Extracted information:
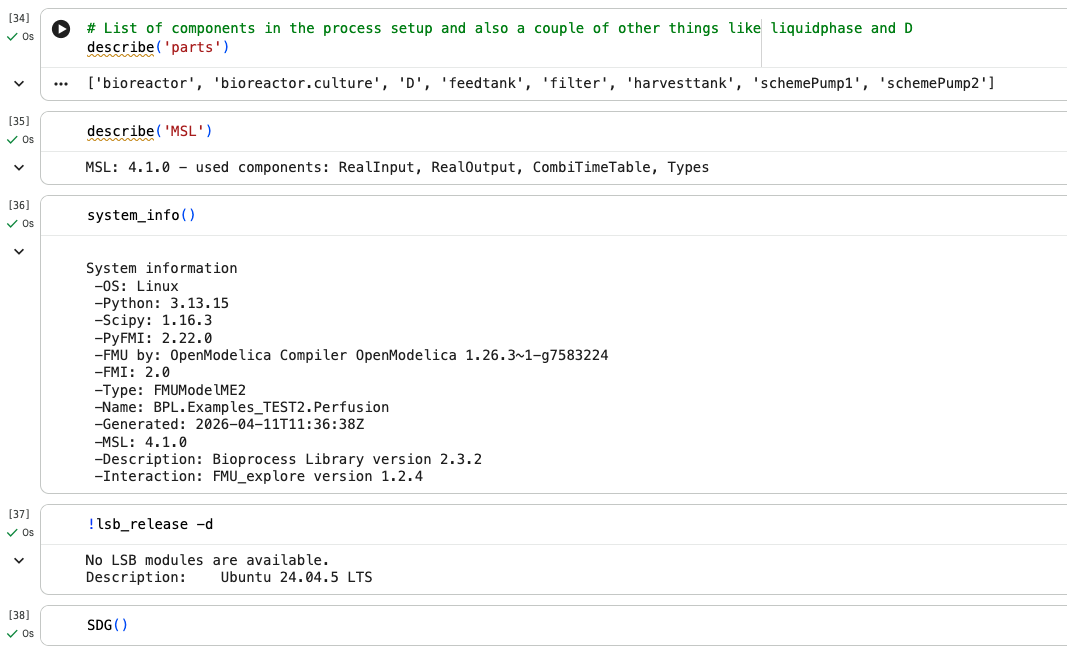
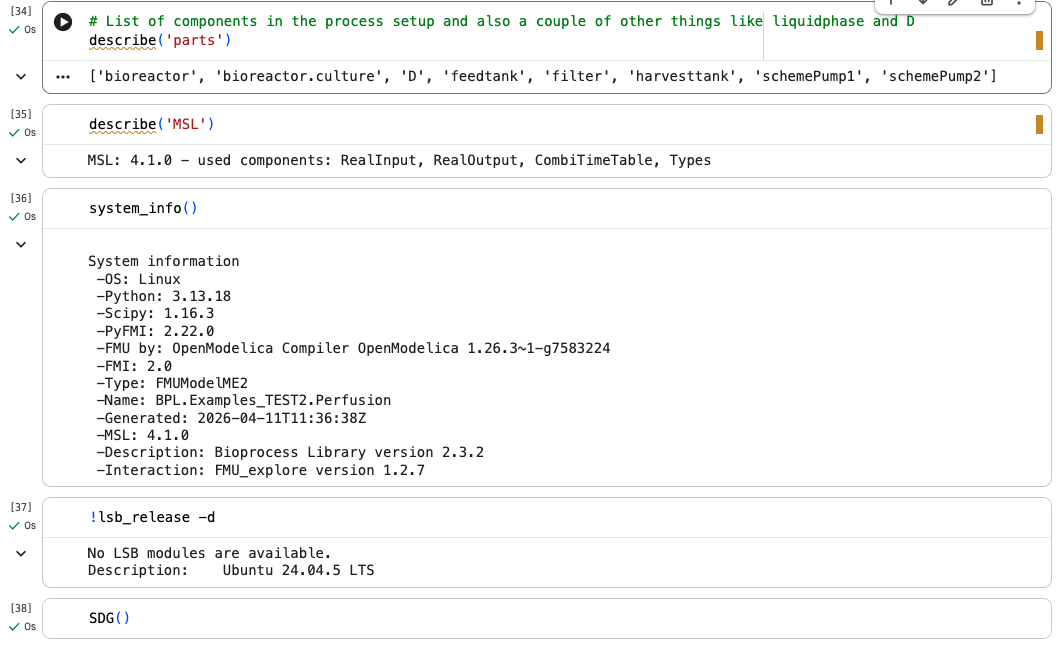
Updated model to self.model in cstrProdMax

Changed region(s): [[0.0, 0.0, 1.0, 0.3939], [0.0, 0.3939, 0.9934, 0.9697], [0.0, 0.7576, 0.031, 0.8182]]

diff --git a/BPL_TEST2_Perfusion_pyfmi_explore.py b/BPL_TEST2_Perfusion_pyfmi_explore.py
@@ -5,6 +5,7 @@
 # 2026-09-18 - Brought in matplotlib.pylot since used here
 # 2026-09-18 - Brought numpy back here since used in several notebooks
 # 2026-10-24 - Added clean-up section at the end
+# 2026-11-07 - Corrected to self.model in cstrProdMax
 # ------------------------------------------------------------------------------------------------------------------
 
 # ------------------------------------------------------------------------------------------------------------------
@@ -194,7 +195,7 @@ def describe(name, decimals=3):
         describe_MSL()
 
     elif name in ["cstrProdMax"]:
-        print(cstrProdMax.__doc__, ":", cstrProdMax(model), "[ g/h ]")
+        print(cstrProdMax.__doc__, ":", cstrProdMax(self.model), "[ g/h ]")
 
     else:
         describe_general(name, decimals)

Exercise directions: Give again, exactly, every line from the one holding "-194,7 +195,7 @@" to the last line of the data.

Exercise answer:
@@ -194,7 +195,7 @@ def describe(name, decimals=3):
         describe_MSL()
 
     elif name in ["cstrProdMax"]:
-        print(cstrProdMax.__doc__, ":", cstrProdMax(model), "[ g/h ]")
+        print(cstrProdMax.__doc__, ":", cstrProdMax(self.model), "[ g/h ]")
 
     else:
         describe_general(name, decimals)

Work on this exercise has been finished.